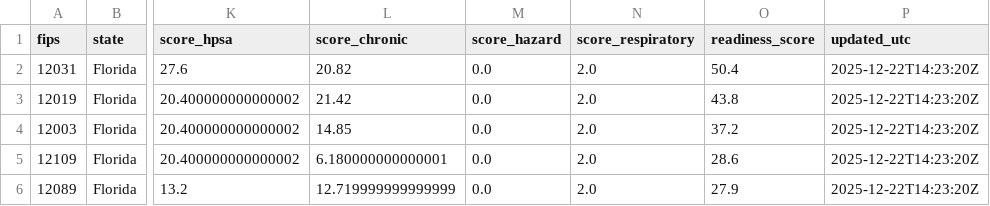
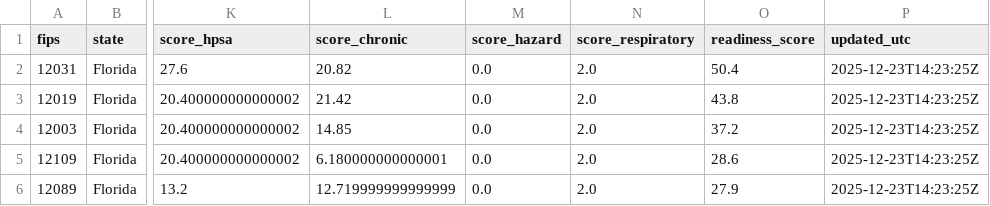
Before and after one commit to scottmadden/jax-health-scorecard, a CSV file: data/scorecard.csv, drawn as a sheet; only a part is shown, gaps mark what is left out; the diff names each change by its address in the sheet, - before the commit and + after, or states it on an @@ line.

```diff
--- a/data/scorecard.csv
+++ b/data/scorecard.csv
-P2:P6 (updated_utc): 2025-12-22T14:23:20Z
+P2:P6 (updated_utc): 2025-12-23T14:23:25Z
```
Also changed, not shown: 4 other files.
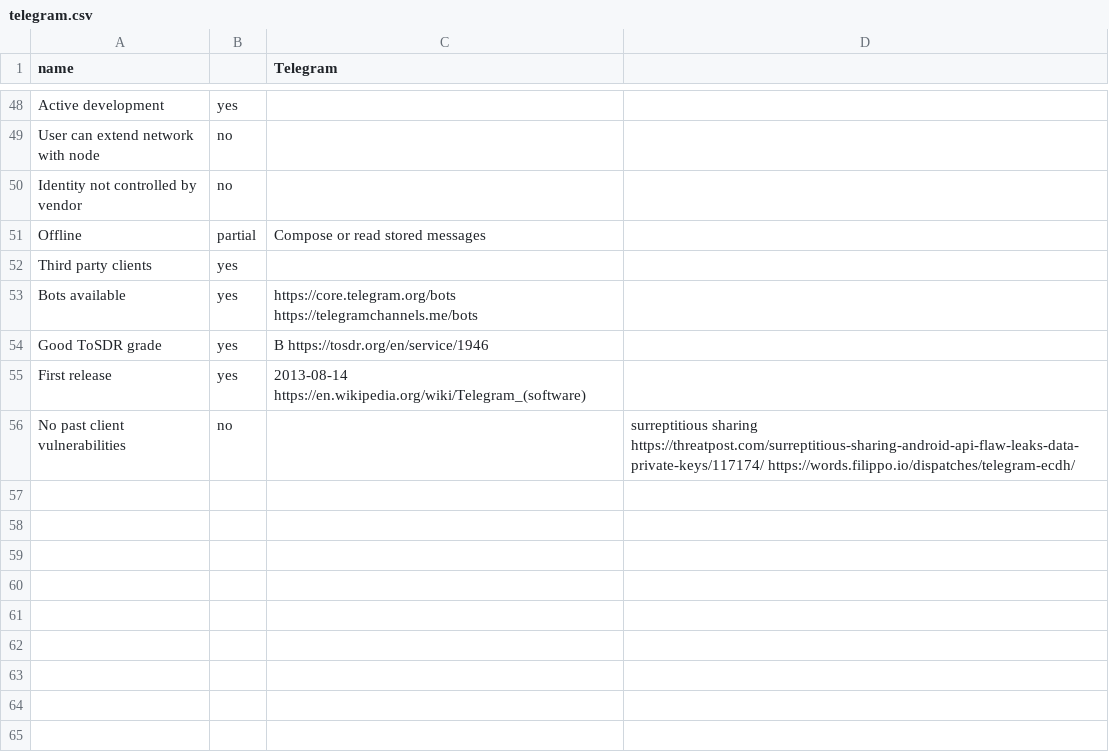
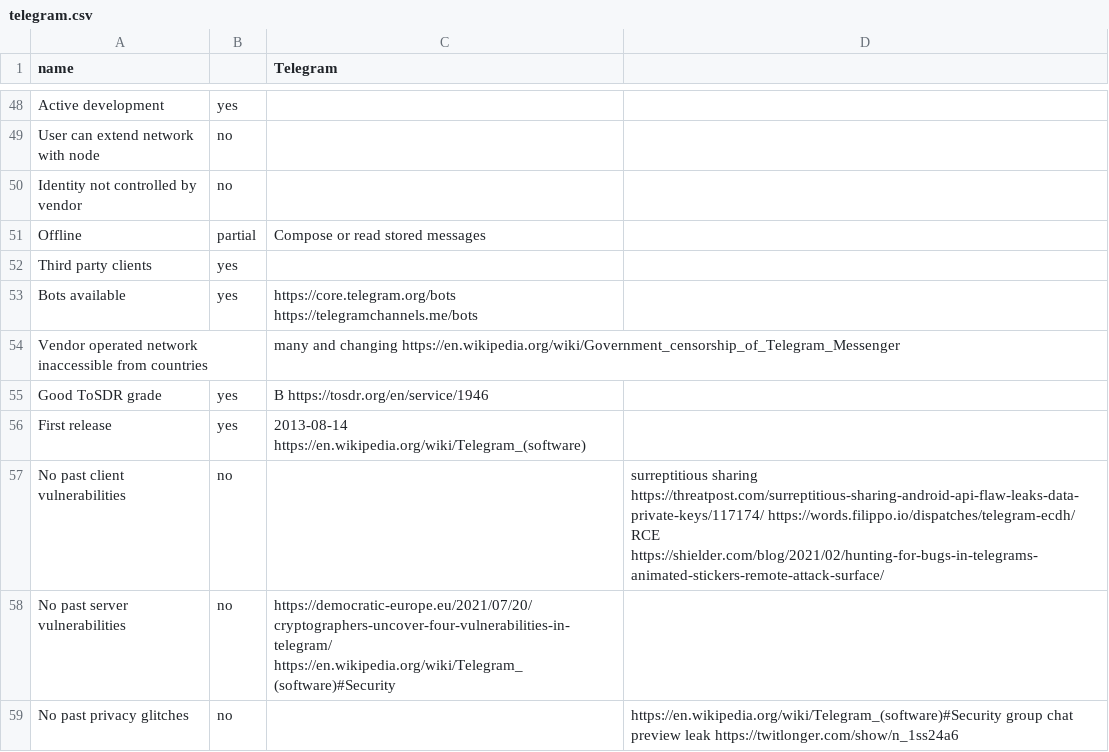
Before and after one commit to bkil/secuchart, a CSV file: data/telegram.csv, drawn as a sheet; only a part is shown, gaps mark what is left out.

Commit message:
telegram.csv,telegram_review.md: link to a few security issues, censor

```diff
--- a/data/telegram.csv
+++ b/data/telegram.csv
@@ -53,4 +53,7 @@ Third party clients;yes;;
 Bots available;yes;https://core.telegram.org/bots https://telegramchannels.me/bots;
+Vendor operated network inaccessible from countries;;many and changing https://en.wikipedia.org/wiki/Government_censorship_of_Telegram_Messenger;
 Good ToSDR grade;yes;B https://tosdr.org/en/service/1946;
 First release;yes;2013-08-14 https://en.wikipedia.org/wiki/Telegram_(software);
-No past client vulnerabilities;no;;surreptitious sharing https://threatpost.com/surreptitious-sharing-android-api-flaw-leaks-data-private-keys/117174/ https://words.filippo.io/dispatches/telegram-ecdh/
+No past client vulnerabilities;no;;surreptitious sharing https://threatpost.com/surreptitious-sharing-android-api-flaw-leaks-data-private-keys/117174/ https://words.filippo.io/dispatches/telegram-ecdh/ RCE https://shielder.com/blog/2021/02/hunting-for-bugs-in-telegrams-animated-stickers-remote-attack-surface/
+No past server vulnerabilities;no;https://democratic-europe.eu/2021/07/20/cryptographers-uncover-four-vulnerabilities-in-telegram/ https://en.wikipedia.org/wiki/Telegram_(software)#Security;
+No past privacy glitches;no;;https://en.wikipedia.org/wiki/Telegram_(software)#Security group chat preview leak https://twitlonger.com/show/n_1ss24a6
```
Also changed, not shown: 1 other file.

_How to complete this task:_
All lines of the data that hold "scorecard" need to be copied.

_Result:_
Before and after one commit to scottmadden/jax-health-scorecard, a CSV file: data/scorecard.csv, drawn as a sheet; only a part is shown, gaps mark what is left out; the diff names each change by its address in the sheet, - before the commit and + after, or states it on an @@ line.
--- a/data/scorecard.csv
+++ b/data/scorecard.csv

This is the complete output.